WORK TO COMPLETE
The expected answer comprises all lines from the entries that contain the string "described".

Change detection outputs:
⟨

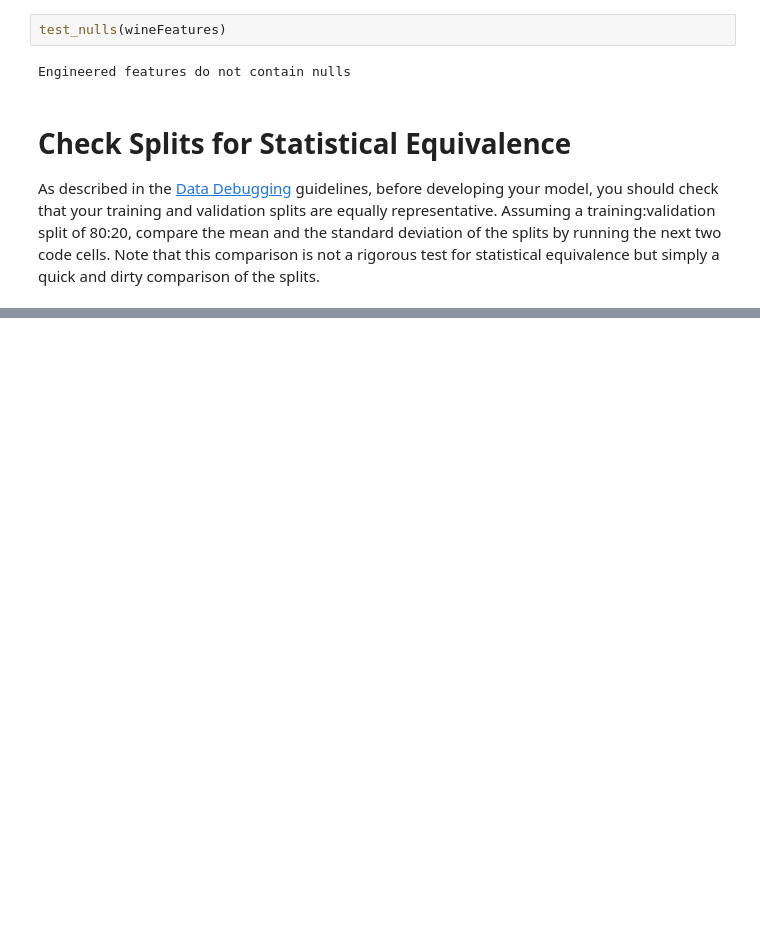
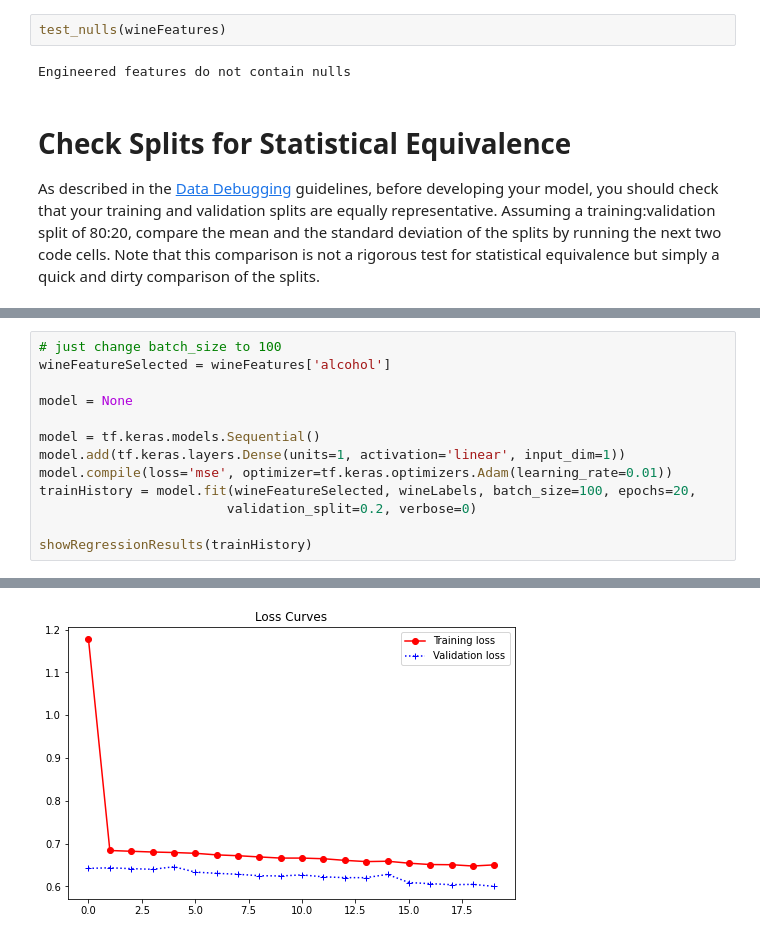
Before and after one commit to fasthill/google-ML-crash-course, a Jupyter notebook: 13. Case Study- Debugging in Regression.ipynb, the cells around one changed output, grey strips where cells are left out. Saved outputs shown, nothing was run; the diff lists cells and outputs as text; blank space fills up the shorter version.

```diff
--- a/13. Case Study- Debugging in Regression.ipynb
+++ b/13. Case Study- Debugging in Regression.ipynb
@@ -274,0 +370,14 @@ As described in the [Data Debugging](https://developers.google.com/machine-learn
+# %%
+# just change batch_size to 100
+wineFeatureSelected = wineFeatures['alcohol']
+
+model = None
+
+model = tf.keras.models.Sequential()
+model.add(tf.keras.layers.Dense(units=1, activation='linear', input_dim=1))
+model.compile(loss='mse', optimizer=tf.keras.optimizers.Adam(learning_rate=0.01))
+trainHistory = model.fit(wineFeatureSelected, wineLabels, batch_size=100, epochs=20,
+                        validation_split=0.2, verbose=0)
+
+showRegressionResults(trainHistory)
+# %% [output]
@@ -274,0 +386 @@ As described in the [Data Debugging](https://developers.google.com/machine-learn
+[figure, added]
```
Also changed, not shown: parts of 29 cells of this notebook.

⟩

SOLUTION BELOW
@@ -274,0 +370,14 @@ As described in the [Data Debugging](https://developers.google.com/machine-learn
@@ -274,0 +386 @@ As described in the [Data Debugging](https://developers.google.com/machine-learn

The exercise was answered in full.